Accommodations, and Strategies
23



Develop a collaborative relationship with the school,
especially the teacher and counselor.
Most school officials want to help the child and
work with the therapist – they want help too!
Allow more time to complete certain type of
assignments
Interventions at School: Modifications,
Accommodations, and Strategies
24

Accommodate late arrival due to symptoms at home

Give the child a choice of projects

Adjust the homework load

Anticipate issues such as school avoidance

Assist with peer interactions
Interventions at School: Modifications,
Accommodations, and Strategies
25




Monitor transition periods
Support and reinforce behavioral strategies
developed by the clinician
Encourage the child to problem-solve
Allow alternative ways to complete work or take
tests – be creative!
Interventions at School: Modifications,
Accommodations, and Strategies
26



Eliminate undesirable options, e.g., use a pencil
without an eraser
Have the student identify and substitute less
disruptive compulsive behaviors
Find solutions for restroom problems
Interventions at School: Modifications,
Accommodations, and Strategies
27



Do not punish the child for behavior they have no
control over
Never tolerate teasing directed towards a child
with OCD
Monitor for special educational services/resources
Interventions at School: Modifications,
Accommodations, and Strategies

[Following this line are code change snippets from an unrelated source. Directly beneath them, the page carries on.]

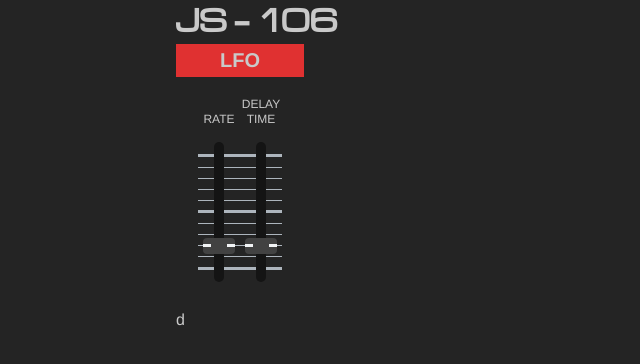
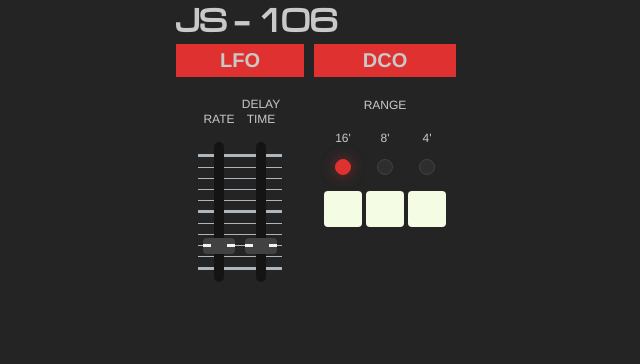
Before and after one commit to HodeonArtz/js-106, a React (Vite) app: page / in a window 1280 px wide. Shown: the top 364 px of the page, without its empty margins (0-640 px from the left). Built offline with nearby package versions, Linux system fonts and the light colour scheme.

Commit message:
feat: create juno buttons

```diff
--- a/src/components/gen/JunoButton.tsx
+++ b/src/components/gen/JunoButton.tsx
@@ -6,12 +6,12 @@
   orange: '#ffbe0d',
 };
 
-interface Props extends PolymorphicComponentProps<'button', ButtonProps> {
+interface Props extends PolymorphicComponentProps<'div', ButtonProps> {
   junoColor?: keyof typeof buttonColors;
 }
 
 const JunoButton: React.FC<Props> = ({ junoColor = 'default', ...props }) => {
-  return <Button {...props} color={buttonColors[junoColor]} />;
+  return <Button component="div" {...props} color={buttonColors[junoColor]} />;
 };
 
 export default JunoButton;
--- /dev/null
+++ b/src/components/gen/JunoButtonRadio.tsx
@@ -0,0 +1,31 @@
+import { Box, Radio, Stack, Text } from '@mantine/core';
+import JunoButton from './JunoButton';
+
+interface Props {
+  label?: string;
+  value: string | number | readonly string[] | undefined;
+  isChecked?: boolean;
+}
+
+const JunoButtonRadio = ({ label, value, isChecked = false }: Props) => {
+  return (
+    <Radio.Card h="100%" w="fit-content" bd={0} value={`${value}`}>
+      <Stack align="center" h="100%" justify="center" gap="sm">
+        <Text size="xs">{label}</Text>
+        <Stack align="center" justify="center">
+          <Box pos="relative">
+            <Radio.Indicator
+              size="xs"
+              color="red"
+              iconColor="red"
+              className={`${isChecked && 'drop-shadow-[0_0px_7px_rgba(224,49,49,0.5)]'}`}
+            />
+          </Box>
+          <JunoButton />
+        </Stack>
+      </Stack>
+    </Radio.Card>
+  );
+};
+
+export default JunoButtonRadio;
--- a/src/components/layout/Panel.tsx
+++ b/src/components/layout/Panel.tsx
@@ -1,13 +1,16 @@
 import { Grid } from '@mantine/core';
+import DCOModule from './synth-mode-and-patches/DCOModule';
 import LFOModule from './synth-mode-and-patches/LFOModule';
 
 const Panel = () => {
   return (
-    <Grid style={{ backgroundColor: 'var(--mantine-color-dark-7)' }}>
+    <Grid gutter="xs" style={{ backgroundColor: 'var(--mantine-color-dark-7)' }}>
       <Grid.Col span="content">
         <LFOModule />
       </Grid.Col>
-      <Grid.Col>d</Grid.Col>
+      <Grid.Col span="content">
+        <DCOModule />
+      </Grid.Col>
     </Grid>
   );
 };
--- /dev/null
+++ b/src/components/layout/gen/JunoButtonRadioGroup.tsx
@@ -0,0 +1,48 @@
+import { useState } from 'react';
+import { Group, Radio, Stack, Text } from '@mantine/core';
+import JunoButtonRadio from '@/components/gen/JunoButtonRadio';
+
+export type RadioController = {
+  label: string;
+  value: string | number | undefined;
+};
+
+interface Props<T extends readonly RadioController[]> {
+  controllers: T;
+  groupLabel?: string;
+  defaultValue: T[number]['value'];
+}
+
+const JunoButtonRadioGroup = <T extends readonly RadioController[]>({
+  controllers,
+  groupLabel,
+  defaultValue,
+}: Props<T>) => {
+  const [value, setValue] = useState(defaultValue);
+  return (
+    <Stack align="center">
+      <Text size="xs">{groupLabel?.toUpperCase()}</Text>
+      <Radio.Group
+        h="100%"
+        name="favoriteFramework"
+        defaultValue={`${defaultValue}`}
+        value={`${value}`}
+        onChange={setValue}
+      >
+        <Group h="100%" gap={4}>
+          {controllers.map((controller) => {
+            return (
+              <JunoButtonRadio
+                key={controller.value}
+                {...controller}
+                isChecked={value?.toString() === controller.value?.toString()}
+              />
+            );
+          })}
+        </Group>
+      </Radio.Group>
+    </Stack>
+  );
+};
+
+export default JunoButtonRadioGroup;
--- a/src/components/layout/gen/ModuleBox.tsx
+++ b/src/components/layout/gen/ModuleBox.tsx
@@ -14,7 +14,7 @@
           {title}
         </Text>
       </Stack>
-      <Stack align="center" p="xs">
+      <Stack align="center" p="xs" h={205}>
         {children}
       </Stack>
     </Stack>
--- /dev/null
+++ b/src/components/layout/synth-mode-and-patches/DCOModule.tsx
@@ -0,0 +1,22 @@
+import JunoButtonRadioGroup from '../gen/JunoButtonRadioGroup';
+import ModuleBox from '../gen/ModuleBox';
+
+const DCOModule = () => {
+  return (
+    <ModuleBox title="DCO">
+      <JunoButtonRadioGroup
+        groupLabel="range"
+        controllers={
+          [
+            { label: "16'", value: 16 },
+            { label: "8'", value: 8 },
+            { label: "4'", value: 4 },
+          ] as const
+        }
+        defaultValue={16}
+      />
+    </ModuleBox>
+  );
+};
+
+export default DCOModule;
```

28

Flexibility and a supportive environment are
essential for a student to achieve success in school
“There is nothing that is wrong with me that
what's right with me can’t fix”
We are Done!
29
Questions
&
Answers
References and Resources
30



The OCD Foundation of Michigan – 313.438.3293
www.ocdmich.org
The International OCD Foundation:
www.ocfoundation.org
Anxiety Disorders Association of America
www.adaa.org
James A. Gall, Ph.D., PLLC
31

Office phone: 810. 543. 1050
Download

Obsessive-Compulsive Disorder in Children and Adolescents